Code change snippets
-- Opening Marker --

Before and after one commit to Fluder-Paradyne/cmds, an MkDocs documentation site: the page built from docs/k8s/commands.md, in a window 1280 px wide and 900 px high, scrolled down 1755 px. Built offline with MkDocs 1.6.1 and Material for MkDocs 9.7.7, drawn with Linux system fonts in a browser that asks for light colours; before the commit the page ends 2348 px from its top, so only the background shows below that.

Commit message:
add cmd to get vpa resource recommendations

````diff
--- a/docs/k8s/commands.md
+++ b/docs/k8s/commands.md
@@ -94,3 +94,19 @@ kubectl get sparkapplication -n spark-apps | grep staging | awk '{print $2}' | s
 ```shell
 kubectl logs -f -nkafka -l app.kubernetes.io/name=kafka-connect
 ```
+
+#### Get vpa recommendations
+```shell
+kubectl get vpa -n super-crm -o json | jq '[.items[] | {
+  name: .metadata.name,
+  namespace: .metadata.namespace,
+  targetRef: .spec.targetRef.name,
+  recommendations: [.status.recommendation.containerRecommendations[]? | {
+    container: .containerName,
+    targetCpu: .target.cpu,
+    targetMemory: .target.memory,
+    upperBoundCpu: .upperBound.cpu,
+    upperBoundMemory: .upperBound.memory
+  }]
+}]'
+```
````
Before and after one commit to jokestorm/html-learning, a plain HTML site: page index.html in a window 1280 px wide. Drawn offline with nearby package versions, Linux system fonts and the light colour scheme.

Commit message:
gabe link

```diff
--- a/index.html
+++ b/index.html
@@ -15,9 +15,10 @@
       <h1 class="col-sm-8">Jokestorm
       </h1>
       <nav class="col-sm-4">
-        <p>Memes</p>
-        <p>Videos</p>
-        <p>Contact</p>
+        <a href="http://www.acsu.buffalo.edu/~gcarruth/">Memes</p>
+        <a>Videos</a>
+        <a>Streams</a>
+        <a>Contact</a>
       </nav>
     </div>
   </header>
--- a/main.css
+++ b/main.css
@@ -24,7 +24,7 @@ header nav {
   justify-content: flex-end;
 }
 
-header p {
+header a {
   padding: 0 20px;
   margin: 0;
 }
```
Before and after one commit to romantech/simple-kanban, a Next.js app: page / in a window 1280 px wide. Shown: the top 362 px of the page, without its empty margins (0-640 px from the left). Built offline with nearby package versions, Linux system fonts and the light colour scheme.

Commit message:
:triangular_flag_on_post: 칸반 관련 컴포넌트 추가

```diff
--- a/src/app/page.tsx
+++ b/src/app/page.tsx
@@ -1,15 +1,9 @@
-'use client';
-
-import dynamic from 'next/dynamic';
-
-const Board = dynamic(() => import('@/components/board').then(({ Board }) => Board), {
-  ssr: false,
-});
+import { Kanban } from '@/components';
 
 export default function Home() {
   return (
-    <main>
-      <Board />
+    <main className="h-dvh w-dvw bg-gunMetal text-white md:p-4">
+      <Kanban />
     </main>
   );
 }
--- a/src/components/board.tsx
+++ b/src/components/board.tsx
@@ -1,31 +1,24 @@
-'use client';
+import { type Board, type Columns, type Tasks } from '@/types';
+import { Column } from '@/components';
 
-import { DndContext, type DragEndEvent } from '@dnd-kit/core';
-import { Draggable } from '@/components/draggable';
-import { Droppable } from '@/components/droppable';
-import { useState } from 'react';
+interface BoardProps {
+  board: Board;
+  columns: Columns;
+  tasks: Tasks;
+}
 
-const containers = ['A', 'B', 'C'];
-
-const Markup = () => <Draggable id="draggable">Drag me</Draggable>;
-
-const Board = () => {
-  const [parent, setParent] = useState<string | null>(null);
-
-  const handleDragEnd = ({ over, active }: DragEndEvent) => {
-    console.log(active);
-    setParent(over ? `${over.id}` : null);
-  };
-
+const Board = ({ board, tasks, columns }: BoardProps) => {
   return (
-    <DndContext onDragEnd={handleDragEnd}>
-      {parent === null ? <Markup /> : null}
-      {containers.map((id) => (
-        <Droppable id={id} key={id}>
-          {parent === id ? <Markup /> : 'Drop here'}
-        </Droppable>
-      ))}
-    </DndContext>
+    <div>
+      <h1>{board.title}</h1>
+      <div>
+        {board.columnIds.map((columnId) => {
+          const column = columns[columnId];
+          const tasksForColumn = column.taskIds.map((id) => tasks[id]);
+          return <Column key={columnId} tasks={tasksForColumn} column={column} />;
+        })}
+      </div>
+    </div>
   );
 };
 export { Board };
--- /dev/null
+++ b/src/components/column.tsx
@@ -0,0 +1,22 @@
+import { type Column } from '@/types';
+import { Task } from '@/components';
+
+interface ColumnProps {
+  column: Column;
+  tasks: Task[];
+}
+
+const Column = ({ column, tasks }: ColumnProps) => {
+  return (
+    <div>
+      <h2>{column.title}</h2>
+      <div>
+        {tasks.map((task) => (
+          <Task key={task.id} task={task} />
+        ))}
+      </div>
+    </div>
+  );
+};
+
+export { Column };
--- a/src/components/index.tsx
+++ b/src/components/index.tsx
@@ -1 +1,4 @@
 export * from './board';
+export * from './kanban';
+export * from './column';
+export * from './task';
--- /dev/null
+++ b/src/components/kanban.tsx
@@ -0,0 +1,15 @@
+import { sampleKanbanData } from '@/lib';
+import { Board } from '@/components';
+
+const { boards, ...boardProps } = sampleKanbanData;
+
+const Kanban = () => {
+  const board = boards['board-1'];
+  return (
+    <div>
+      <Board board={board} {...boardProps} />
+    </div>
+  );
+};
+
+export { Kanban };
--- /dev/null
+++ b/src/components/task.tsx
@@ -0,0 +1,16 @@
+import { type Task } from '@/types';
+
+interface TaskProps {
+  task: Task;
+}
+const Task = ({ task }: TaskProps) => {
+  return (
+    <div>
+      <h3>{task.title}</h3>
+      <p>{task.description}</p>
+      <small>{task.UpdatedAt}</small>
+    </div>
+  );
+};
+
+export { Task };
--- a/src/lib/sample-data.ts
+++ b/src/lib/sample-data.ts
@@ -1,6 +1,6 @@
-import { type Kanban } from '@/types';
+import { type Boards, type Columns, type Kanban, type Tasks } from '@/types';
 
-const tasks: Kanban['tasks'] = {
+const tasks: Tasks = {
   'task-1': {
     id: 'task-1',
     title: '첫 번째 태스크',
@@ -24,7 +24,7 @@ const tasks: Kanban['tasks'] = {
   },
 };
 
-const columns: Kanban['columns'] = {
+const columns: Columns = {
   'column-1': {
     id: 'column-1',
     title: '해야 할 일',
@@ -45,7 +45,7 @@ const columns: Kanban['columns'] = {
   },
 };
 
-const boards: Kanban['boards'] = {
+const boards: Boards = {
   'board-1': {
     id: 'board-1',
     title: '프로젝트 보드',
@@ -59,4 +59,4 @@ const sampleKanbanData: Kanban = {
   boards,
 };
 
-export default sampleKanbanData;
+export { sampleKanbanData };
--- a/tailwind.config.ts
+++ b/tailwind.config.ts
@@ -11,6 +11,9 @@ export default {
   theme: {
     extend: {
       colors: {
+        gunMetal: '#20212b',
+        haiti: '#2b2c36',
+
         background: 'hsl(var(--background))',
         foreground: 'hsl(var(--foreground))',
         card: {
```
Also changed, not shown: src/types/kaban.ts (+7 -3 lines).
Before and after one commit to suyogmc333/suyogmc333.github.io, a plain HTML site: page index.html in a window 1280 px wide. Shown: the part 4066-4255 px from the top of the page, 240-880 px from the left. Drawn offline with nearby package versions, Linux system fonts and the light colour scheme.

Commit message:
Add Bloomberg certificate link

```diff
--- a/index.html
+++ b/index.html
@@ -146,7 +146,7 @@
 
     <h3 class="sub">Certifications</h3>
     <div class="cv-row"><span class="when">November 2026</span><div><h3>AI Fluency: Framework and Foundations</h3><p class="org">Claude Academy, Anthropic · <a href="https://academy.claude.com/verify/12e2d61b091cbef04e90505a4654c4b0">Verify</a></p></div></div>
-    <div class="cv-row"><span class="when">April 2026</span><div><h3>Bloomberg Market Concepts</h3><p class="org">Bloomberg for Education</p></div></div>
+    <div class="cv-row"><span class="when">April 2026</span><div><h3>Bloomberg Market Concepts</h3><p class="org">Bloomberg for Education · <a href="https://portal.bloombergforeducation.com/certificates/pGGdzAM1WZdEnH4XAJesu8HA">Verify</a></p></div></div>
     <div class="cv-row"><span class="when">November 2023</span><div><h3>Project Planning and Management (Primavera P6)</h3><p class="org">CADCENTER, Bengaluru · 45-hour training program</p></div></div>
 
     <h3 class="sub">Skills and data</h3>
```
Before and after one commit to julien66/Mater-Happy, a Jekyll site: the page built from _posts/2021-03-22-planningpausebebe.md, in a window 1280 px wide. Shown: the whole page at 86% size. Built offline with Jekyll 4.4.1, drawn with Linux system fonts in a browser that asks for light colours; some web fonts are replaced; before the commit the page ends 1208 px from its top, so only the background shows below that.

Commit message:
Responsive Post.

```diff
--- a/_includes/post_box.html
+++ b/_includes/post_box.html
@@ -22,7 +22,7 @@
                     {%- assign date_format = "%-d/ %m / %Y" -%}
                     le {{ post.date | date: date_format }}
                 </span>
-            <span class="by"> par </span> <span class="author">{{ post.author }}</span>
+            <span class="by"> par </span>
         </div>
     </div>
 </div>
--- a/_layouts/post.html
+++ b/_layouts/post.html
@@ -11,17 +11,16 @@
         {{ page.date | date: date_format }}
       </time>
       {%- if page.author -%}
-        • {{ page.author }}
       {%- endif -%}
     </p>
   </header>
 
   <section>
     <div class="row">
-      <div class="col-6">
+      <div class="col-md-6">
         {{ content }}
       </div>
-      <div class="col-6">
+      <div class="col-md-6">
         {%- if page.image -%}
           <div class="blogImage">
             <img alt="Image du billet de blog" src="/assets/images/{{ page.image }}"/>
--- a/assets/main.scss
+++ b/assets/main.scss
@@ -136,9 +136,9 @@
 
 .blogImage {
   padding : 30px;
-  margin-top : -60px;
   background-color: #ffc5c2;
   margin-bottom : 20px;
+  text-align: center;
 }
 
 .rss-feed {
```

-- Closing Marker --

### Exercise
Number of lines above that include "below": state it and nothing else.

### Response area
2